Still, almost every big oil company from Exxon Mobil Corp. to Royal Dutch Shell Plc have investments across China’s energy chain, with newer commitments coming in from companies such as Saudi Aramco to tap the world’s biggest energy consumer.

In India, a nation feted for its ever-rising oil appetite, fuel demand took a major hit from a national lockdown, declared in March, to control the virus outbreak. However, a series of relaxations helped it recover much of the lost demand within a short span although a return to growth is still a long way off.
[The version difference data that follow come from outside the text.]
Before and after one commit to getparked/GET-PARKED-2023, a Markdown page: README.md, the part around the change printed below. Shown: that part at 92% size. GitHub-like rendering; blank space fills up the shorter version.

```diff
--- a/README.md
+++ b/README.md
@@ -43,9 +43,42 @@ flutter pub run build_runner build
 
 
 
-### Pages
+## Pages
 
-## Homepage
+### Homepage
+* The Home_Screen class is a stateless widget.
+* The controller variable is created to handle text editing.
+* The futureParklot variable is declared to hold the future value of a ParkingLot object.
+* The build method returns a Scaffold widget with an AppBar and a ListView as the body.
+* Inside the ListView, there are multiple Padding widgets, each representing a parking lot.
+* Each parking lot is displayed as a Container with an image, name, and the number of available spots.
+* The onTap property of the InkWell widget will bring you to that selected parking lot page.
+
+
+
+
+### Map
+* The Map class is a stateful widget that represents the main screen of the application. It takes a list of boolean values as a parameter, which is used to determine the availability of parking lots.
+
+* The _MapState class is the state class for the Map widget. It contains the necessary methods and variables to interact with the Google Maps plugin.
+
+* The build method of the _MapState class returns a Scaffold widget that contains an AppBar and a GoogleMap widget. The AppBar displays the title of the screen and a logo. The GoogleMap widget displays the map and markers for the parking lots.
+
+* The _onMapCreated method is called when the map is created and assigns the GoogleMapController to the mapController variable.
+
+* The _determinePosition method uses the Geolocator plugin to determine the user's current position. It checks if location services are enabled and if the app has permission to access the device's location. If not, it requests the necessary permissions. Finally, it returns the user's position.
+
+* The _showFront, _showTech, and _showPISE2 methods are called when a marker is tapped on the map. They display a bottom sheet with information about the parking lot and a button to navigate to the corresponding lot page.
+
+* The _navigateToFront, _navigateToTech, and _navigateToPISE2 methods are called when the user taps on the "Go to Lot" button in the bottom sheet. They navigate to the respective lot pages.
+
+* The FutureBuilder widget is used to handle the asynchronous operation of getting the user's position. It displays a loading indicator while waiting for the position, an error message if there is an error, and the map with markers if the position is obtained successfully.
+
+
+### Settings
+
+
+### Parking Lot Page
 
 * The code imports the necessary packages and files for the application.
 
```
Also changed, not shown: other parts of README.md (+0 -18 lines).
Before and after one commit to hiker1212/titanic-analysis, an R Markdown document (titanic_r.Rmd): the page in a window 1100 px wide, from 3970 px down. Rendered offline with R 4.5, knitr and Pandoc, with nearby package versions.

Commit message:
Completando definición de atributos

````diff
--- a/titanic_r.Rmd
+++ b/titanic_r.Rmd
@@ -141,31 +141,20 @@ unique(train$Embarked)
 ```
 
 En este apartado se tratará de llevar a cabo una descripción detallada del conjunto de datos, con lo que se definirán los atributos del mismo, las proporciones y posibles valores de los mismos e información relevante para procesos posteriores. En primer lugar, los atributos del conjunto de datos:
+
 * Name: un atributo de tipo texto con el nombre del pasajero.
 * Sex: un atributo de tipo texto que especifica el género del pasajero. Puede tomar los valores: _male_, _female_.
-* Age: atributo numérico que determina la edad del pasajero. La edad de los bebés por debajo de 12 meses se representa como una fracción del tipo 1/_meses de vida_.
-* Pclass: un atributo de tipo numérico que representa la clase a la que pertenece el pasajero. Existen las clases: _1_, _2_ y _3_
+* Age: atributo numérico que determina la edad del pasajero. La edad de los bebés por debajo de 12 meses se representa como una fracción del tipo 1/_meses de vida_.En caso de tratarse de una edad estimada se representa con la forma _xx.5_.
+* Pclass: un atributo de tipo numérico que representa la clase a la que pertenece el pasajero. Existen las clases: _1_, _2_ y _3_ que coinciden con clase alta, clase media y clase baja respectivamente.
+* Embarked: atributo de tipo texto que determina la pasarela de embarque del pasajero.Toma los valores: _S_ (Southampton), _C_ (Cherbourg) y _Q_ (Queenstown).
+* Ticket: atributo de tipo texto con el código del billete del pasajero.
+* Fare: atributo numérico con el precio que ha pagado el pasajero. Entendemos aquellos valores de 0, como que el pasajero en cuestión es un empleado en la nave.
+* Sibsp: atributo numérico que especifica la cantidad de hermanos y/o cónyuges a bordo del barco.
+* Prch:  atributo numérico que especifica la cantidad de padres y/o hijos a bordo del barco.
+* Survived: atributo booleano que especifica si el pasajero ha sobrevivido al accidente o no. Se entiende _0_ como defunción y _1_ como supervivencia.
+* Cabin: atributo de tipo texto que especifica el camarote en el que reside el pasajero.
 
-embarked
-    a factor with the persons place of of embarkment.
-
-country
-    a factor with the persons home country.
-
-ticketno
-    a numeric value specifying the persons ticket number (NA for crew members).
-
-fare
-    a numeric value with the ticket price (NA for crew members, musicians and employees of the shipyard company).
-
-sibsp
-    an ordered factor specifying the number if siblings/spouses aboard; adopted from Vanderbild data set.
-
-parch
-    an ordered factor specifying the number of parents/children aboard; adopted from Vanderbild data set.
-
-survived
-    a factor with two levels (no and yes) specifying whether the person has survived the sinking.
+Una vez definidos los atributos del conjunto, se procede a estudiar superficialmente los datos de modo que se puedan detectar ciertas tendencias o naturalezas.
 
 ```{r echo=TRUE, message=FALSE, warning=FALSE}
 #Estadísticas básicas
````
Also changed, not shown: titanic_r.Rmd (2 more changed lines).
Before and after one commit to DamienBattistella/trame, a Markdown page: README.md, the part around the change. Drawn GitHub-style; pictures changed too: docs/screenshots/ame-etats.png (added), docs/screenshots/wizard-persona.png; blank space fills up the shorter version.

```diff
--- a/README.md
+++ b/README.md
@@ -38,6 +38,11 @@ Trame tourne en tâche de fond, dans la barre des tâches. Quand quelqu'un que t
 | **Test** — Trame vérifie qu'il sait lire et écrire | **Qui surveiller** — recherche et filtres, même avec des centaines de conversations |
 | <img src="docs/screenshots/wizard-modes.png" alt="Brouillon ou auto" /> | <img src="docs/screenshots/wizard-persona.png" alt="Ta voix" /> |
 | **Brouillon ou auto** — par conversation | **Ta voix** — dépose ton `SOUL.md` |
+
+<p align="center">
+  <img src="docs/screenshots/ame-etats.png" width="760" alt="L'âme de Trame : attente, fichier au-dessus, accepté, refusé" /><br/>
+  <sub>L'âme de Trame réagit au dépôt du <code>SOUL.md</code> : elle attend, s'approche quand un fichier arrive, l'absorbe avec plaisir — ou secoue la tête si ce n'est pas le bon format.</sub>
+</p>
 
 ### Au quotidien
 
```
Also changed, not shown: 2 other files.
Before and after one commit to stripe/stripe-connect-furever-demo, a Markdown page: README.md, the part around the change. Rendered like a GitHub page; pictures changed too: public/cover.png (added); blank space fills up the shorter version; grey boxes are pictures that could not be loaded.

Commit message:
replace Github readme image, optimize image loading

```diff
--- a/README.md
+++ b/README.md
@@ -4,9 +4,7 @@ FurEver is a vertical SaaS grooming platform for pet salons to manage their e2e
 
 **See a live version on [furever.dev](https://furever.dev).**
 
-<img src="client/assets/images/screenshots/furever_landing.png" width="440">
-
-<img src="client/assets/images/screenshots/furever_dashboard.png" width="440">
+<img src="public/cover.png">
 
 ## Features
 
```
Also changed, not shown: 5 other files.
Refineries, including BPCL, that had slashed processing are now ramping up capacities. “My refineries are running at almost 83% of normal capacities and our sales were about 76% of normal sales in May,” he said. “So, there’s no reason for us to be pessimistic about our capability to come back to normal.”

Indian refiners, which came under the twin assaults of oil price volatility and demand destruction due to the pandemic, saw their share prices tumble. The value of BPCL was about $7.4 billion in early February has now fallen to about $5.7 billion.

Vijayagopal, however, doesn’t see that as a problem. Suitors will assess the company by its assets and resilience to jump back from the crisis, he said. The government, meanwhile, has deferred the deadline for submitting initial bids for the company twice to July 31 now.

BPCL is the third-biggest refiner in India and second-largest fuel retailer. It had a market share of 21% in the financial year which ended March 2019.

“When somebody gives a value, they are not going to give a value for six months,” he said. “We have a 100-year history and we will live for another 100 years as an energy company, even if petrol and diesel are not there.”

Share Button

Leave a Reply